14 Notes & Comments

posted Jul 11, 2018, 10:43 AM by Neil D'Souza   [ updated Jul 11, 2018, 10:44 AM ]

Cardinal Jean- Louis Tauran, RIP


We are shocked and deeply saddened by the demise of Cardinal Jean-Louis Tauran. In him, the world has lost a great leader who could build bridges, and a diplomat of rare quality who could speak the truth with charity, grace and compassion. He was much appreciated by State and Government officials around the world

Cardinal Tauran was appointed as President of the Pontifical Council for lnter-religious Dialogue on June 25, 2007. In addition to his duties as President of the Pontifical Council for lnter-religious Dialogue, he was a member of the Secretariat of State (Second Section), the Congregation for the Doctrine of the Faith and many other Congregations in Rome. Earlier, he held very responsible duties in the Secretariat of State for many years.

To me, he was a brother Cardinal, but even more, a personal friend with whom I could share many of my concerns about the Church, and about peace and harmony in the world. He was a special friend of India, and came to Mumbai several times. In my various meetings with him, he manifested his deep love for our country. He visited India several times, and most memorably, led the Vatican delegation for inter-religious dialogue with very senior representatives of Hinduism at a two-day Colloquium in Mumbai, a Colloquium that was a major step forward in fostering inter-religious dialogue in India. He knew how to respect every religion, and understood the dignity and values that different expressions of faith contribute to wellbeing in the world.


Ecumenical prayer in Bari


Pope Francis hosted an ecumenical reflection and prayer meeting on July 7, in the southern Italian city of Bari for peace in the Middle East. Nineteen heads and representatives of Christian Churches prayed with the Holy Father and held a closed-door dialogue with him in the Pontifical Basilica of St Nicholas.

The Pope also took time to venerate the relics of St Nicholas, a saint who recalls a time before the Great Schism of 1054 that split the Eastern and Western Churches.

At the prayer meeting, Pope Francis denounced the “murderous indifference” and “complicit silence” of the world regarding the tragedy taking place in the Middle East.

He later addressed the faithful gathered in the square outside the Basilica of St Nicholas, after meeting with Catholic and Orthodox leaders. He reflected on the Middle Eastern origins of the Christian tradition, and of the commitment undertaken by the religious leaders to walk, pray and work together “in the hope that the art of encounter will prevail over strategies of conflict.”

A renewed conversion to the Gospel is the only means by which to confront the agony that the Middle East lives daily. In imitation of Jesus, our response cannot be “flight or the sword that will lead to the radiant dawn of Easter.” Like Jesus, our response must be the gift of self, the Pope said.

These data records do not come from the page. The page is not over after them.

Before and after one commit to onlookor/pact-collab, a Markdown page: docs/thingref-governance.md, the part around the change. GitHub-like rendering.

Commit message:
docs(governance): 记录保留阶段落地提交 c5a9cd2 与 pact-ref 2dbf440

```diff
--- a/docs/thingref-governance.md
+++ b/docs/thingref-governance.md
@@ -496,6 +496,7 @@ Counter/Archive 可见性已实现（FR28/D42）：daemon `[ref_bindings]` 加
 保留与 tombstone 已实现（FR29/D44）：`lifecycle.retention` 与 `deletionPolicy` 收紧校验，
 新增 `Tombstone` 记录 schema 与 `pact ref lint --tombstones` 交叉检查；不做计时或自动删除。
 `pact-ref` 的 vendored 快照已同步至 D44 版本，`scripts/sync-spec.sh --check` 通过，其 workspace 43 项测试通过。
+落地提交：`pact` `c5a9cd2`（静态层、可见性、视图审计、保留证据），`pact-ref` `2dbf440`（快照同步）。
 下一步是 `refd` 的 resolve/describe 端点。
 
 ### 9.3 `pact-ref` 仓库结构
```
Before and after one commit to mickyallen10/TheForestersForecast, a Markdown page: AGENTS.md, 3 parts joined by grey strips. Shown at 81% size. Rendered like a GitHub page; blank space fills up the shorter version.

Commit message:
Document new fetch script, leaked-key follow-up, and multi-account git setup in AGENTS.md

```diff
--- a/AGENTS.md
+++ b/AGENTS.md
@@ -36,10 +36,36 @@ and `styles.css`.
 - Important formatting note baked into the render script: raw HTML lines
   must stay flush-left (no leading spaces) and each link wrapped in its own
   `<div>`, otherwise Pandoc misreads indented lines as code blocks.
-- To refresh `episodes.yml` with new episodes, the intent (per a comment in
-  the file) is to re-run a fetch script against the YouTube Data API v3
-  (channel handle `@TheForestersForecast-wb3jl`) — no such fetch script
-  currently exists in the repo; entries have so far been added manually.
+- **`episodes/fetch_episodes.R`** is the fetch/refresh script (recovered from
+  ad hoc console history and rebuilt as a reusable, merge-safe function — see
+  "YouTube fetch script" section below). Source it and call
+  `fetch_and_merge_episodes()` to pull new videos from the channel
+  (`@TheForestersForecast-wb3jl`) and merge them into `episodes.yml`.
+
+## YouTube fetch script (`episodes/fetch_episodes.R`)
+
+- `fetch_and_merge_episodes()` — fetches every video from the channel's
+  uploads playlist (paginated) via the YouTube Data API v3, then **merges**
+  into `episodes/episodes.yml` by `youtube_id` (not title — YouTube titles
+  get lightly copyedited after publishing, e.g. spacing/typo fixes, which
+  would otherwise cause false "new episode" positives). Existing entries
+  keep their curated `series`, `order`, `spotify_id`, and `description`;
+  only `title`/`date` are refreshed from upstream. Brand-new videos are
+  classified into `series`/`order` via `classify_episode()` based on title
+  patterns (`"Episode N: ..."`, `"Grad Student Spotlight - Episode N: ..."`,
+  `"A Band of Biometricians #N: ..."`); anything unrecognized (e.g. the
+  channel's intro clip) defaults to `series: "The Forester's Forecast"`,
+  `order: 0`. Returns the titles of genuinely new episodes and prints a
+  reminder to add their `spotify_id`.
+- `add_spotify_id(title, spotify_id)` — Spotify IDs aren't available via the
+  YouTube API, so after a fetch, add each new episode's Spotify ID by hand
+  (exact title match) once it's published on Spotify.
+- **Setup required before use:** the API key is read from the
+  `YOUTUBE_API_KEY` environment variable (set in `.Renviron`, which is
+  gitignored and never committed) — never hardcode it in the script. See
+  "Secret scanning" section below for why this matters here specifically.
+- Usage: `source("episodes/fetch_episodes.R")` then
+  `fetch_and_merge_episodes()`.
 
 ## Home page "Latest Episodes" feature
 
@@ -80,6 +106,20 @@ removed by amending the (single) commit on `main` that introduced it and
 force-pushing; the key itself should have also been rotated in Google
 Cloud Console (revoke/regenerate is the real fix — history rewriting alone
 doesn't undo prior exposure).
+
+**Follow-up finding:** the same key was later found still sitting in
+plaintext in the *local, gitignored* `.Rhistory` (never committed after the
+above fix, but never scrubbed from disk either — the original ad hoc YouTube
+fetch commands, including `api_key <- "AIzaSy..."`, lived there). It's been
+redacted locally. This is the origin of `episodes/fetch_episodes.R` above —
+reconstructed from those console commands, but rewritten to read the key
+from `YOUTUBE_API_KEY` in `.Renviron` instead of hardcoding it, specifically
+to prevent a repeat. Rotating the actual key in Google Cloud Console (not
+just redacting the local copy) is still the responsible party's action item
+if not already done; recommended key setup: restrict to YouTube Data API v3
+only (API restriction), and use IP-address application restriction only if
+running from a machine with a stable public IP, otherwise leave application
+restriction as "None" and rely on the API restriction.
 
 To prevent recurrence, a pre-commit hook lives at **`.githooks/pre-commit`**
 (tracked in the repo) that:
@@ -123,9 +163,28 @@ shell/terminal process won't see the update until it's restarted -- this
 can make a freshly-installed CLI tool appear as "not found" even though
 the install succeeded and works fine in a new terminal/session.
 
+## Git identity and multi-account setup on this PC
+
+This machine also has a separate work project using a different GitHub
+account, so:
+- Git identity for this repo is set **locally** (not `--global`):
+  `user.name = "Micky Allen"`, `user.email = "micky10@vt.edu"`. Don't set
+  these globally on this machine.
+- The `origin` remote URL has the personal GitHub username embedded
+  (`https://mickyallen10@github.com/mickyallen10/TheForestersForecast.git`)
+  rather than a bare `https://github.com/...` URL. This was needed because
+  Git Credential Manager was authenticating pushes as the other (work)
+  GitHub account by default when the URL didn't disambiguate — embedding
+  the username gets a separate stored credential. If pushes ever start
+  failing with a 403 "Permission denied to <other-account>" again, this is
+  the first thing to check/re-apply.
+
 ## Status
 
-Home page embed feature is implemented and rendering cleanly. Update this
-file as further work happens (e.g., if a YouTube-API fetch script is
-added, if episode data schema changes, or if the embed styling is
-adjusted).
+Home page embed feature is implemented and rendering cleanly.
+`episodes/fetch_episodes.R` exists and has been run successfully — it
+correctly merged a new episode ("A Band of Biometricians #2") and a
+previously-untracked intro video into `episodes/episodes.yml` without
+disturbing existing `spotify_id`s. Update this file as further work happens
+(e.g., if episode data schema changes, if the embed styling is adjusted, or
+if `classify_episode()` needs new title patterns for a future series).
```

More women keen to become 'consecrated virgins'


An increasing number of Catholic women are taking life-long chastity vows in order to “dedicate themselves” to God, according to the Vatican.

The Holy See has issued new guidance on consecrated virginity in response to growing interest across the world in the little-known spiritual “vocation”.

Consecrated virgins are unmarried women who pledge to remain celibate for their entire lives, eschewing romantic or sexual relationships to devote themselves exclusively to being mystical “brides of Christ”. Unlike nuns, they take on no role within the Church. Instead of joining a religious order, they continue to live in their own homes and work in conventional jobs. There are thought to be up to 5,000 consecrated virgins across the world, including an estimated 200 in the UK.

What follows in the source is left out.